**** Source material ****

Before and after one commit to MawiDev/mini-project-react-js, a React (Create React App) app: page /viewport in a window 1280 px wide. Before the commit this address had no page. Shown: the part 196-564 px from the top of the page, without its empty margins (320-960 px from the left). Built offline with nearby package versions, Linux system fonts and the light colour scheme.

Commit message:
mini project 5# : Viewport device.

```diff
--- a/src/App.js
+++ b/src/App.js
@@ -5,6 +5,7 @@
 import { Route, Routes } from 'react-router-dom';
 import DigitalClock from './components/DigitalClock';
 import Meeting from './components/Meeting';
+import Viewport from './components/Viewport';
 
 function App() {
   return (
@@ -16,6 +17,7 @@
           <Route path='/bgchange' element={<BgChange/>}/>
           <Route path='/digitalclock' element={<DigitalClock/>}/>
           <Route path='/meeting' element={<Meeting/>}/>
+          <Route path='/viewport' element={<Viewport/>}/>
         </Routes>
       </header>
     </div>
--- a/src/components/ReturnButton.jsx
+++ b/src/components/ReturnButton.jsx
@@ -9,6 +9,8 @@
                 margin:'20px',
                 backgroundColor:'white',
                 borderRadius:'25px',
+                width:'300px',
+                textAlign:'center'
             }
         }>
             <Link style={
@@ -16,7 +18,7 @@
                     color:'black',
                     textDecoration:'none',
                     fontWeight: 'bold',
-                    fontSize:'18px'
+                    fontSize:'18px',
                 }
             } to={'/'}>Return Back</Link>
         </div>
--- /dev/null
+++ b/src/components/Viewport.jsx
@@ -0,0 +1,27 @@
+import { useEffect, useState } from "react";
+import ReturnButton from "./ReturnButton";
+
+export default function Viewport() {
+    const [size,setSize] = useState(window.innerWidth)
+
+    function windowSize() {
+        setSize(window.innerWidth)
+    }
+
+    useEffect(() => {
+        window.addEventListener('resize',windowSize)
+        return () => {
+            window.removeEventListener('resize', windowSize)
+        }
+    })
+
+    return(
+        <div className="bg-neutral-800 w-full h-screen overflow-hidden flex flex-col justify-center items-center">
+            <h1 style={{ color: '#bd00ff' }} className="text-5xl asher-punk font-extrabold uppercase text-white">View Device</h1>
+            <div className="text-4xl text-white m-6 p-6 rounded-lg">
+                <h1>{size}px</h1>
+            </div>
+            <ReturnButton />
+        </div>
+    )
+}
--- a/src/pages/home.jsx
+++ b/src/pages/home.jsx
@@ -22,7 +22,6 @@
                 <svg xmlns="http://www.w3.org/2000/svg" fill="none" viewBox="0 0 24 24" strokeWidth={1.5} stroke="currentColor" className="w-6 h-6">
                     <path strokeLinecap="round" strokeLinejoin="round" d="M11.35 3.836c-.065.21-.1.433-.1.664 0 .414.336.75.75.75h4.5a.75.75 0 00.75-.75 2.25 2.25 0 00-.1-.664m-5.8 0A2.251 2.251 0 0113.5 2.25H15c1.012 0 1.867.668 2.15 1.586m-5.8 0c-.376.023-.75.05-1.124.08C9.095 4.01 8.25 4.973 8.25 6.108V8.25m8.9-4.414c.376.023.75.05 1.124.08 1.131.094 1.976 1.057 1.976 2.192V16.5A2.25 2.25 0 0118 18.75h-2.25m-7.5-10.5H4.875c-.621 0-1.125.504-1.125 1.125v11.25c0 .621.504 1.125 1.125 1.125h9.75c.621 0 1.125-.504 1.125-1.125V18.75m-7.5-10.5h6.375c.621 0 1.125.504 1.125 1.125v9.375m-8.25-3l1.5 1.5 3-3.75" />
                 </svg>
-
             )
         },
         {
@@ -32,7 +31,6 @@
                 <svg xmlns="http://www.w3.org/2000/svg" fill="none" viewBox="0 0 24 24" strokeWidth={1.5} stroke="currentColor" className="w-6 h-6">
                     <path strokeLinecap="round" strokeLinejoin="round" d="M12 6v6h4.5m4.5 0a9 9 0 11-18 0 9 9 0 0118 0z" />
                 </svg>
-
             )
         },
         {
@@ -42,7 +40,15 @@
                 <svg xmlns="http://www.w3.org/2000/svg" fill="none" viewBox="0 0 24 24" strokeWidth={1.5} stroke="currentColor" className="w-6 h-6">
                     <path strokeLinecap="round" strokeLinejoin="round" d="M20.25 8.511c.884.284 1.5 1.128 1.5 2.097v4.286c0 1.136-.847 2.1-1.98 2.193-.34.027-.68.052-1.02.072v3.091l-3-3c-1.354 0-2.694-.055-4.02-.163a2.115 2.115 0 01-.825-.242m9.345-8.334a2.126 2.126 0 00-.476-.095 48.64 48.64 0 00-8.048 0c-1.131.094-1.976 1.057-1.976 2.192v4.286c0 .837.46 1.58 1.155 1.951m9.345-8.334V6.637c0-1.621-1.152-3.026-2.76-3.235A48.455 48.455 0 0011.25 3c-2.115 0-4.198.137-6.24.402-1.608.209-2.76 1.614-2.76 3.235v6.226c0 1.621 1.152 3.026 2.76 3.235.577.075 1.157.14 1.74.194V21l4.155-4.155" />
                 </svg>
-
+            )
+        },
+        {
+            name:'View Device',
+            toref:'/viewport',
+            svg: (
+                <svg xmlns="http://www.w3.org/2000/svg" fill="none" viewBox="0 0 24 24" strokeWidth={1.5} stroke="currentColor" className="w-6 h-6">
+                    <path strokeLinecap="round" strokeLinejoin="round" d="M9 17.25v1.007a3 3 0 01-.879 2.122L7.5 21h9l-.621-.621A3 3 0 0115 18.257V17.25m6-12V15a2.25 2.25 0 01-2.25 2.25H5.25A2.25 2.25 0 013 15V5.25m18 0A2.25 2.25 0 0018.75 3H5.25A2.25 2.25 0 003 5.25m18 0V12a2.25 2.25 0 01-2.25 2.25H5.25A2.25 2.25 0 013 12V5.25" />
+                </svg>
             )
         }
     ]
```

****
**** Source material ****

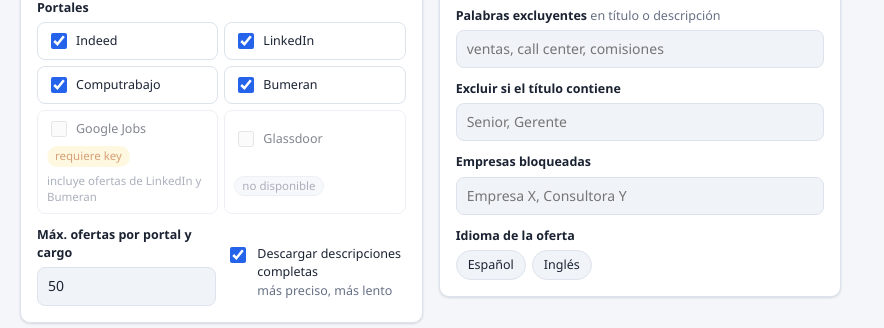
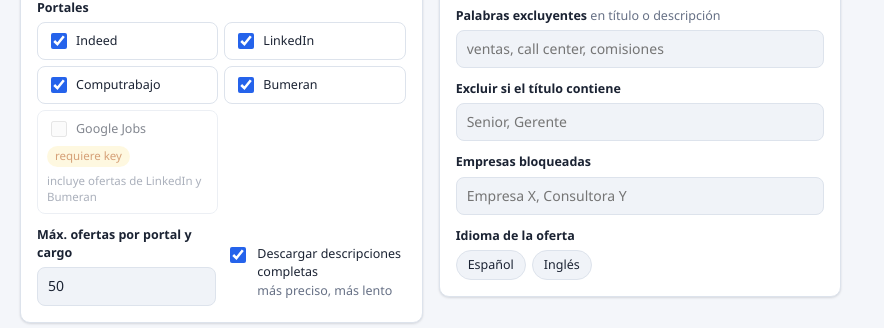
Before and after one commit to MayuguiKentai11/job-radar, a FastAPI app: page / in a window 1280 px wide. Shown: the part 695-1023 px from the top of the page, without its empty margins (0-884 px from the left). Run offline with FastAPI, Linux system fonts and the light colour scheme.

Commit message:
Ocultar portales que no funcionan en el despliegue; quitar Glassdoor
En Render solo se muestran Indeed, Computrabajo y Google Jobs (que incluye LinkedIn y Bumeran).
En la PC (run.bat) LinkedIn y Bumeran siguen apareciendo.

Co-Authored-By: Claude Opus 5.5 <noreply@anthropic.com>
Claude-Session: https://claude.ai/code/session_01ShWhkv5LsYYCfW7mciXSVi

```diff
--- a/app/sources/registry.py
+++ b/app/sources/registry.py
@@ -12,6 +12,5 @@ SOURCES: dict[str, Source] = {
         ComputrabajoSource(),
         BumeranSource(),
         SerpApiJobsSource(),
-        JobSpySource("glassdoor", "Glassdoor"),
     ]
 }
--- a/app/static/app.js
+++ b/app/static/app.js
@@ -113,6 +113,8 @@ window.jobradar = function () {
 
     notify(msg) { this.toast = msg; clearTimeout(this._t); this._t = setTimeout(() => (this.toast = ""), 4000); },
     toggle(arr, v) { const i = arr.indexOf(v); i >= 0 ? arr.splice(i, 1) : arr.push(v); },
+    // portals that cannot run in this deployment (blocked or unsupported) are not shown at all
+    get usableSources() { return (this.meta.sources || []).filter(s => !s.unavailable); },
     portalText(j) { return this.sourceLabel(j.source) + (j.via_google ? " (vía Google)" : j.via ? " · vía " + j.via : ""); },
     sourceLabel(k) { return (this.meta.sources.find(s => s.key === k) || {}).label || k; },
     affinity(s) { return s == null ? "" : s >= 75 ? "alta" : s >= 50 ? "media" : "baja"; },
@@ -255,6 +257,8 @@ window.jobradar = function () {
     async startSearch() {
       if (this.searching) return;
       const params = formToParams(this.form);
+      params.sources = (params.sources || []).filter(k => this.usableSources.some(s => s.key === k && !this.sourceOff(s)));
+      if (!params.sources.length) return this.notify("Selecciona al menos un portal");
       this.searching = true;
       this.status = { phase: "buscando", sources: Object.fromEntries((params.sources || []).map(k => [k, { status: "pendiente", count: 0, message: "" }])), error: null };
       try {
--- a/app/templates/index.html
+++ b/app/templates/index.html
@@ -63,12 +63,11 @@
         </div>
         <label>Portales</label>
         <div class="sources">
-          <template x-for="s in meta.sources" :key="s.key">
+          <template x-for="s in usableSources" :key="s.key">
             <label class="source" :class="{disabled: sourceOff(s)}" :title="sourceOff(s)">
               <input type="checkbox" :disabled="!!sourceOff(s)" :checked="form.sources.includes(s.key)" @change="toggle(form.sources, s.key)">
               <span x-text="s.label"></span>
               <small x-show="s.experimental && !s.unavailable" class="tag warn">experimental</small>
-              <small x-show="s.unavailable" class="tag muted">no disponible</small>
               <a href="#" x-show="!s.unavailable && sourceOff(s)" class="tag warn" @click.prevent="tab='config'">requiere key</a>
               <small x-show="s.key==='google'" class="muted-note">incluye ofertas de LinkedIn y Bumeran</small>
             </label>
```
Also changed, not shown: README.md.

****

### Instructions to follow:
If a line above contains the word "element", list it.

### Result of the task:
           <Route path='/bgchange' element={<BgChange/>}/>
           <Route path='/digitalclock' element={<DigitalClock/>}/>
           <Route path='/meeting' element={<Meeting/>}/>
+          <Route path='/viewport' element={<Viewport/>}/>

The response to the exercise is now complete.